- _Exercise directions_
Copy out all lines bearing the word "budget" from the listing below.
= = = =
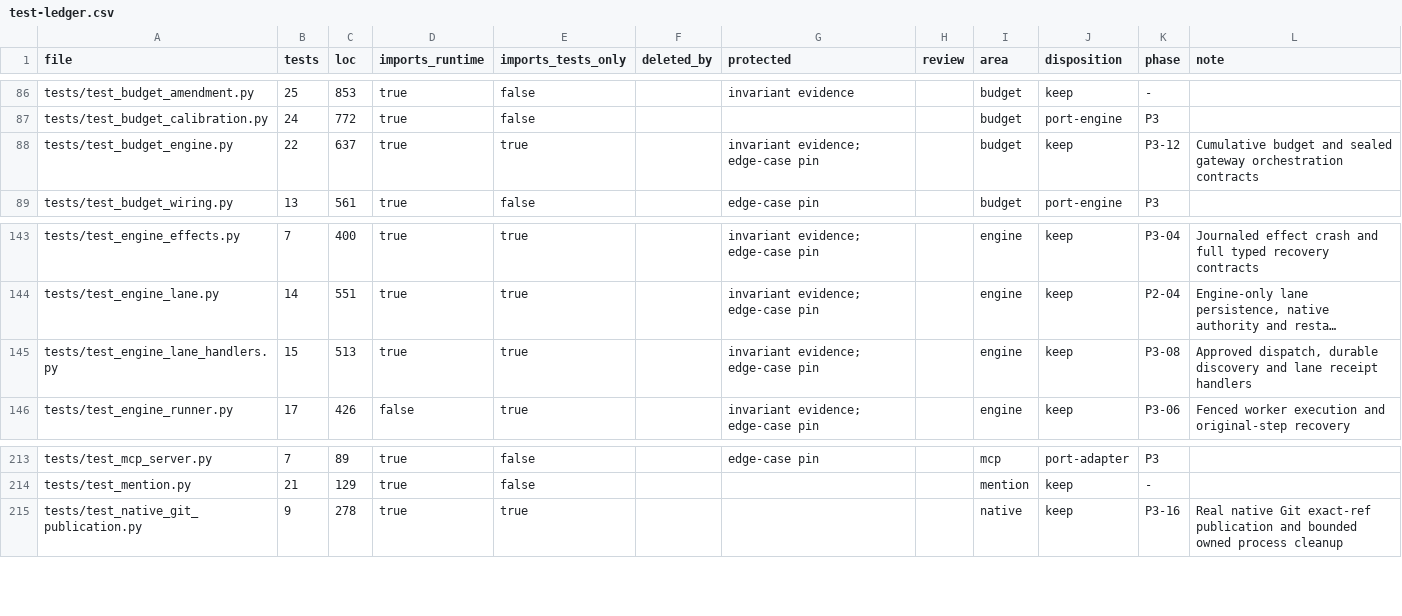
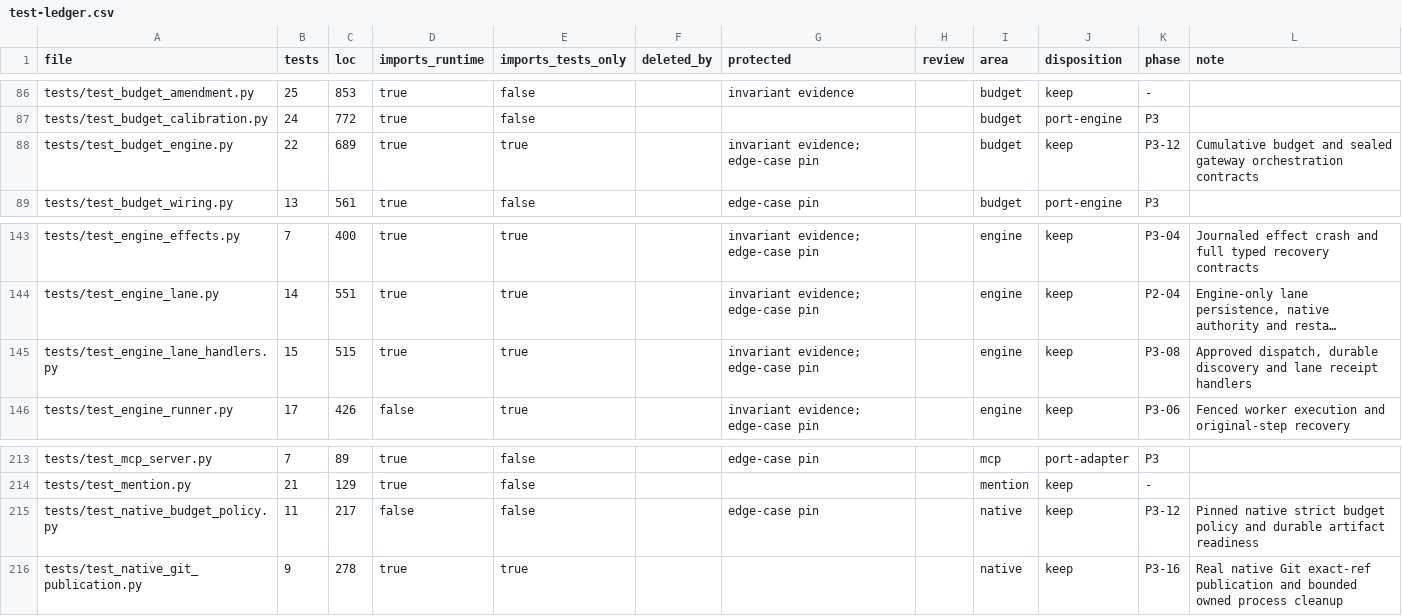
Before and after one commit to forcewake/forge, a CSV file: docs/roadmap/2026-09-29-simplification/test-ledger.csv, drawn as a sheet; only a part is shown, gaps mark what is left out; long unchanged cells end in …; the diff names each change by its address in the sheet, - before the commit and + after, or states it on an @@ line.

Commit message:
feat(budget): enforce exact native holds before metered dispatch

```diff
--- a/docs/roadmap/2026-09-29-simplification/test-ledger.csv
+++ b/docs/roadmap/2026-09-29-simplification/test-ledger.csv
-C88 (loc): 637
+C88 (loc): 689
-C145 (loc): 513
+C145 (loc): 515
+row 215: tests/test_native_budget_policy.py | 11 | 217 | false | false |  | edge-case pin |  | native | keep | P3-12 | Pinned native strict budget policy and durable artifact readiness
```
Also changed, not shown: 23 other files.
= = = =
- _Reply to the exercise_
feat(budget): enforce exact native holds before metered dispatch
+row 215: tests/test_native_budget_policy.py | 11 | 217 | false | false |  | edge-case pin |  | native | keep | P3-12 | Pinned native strict budget policy and durable artifact readiness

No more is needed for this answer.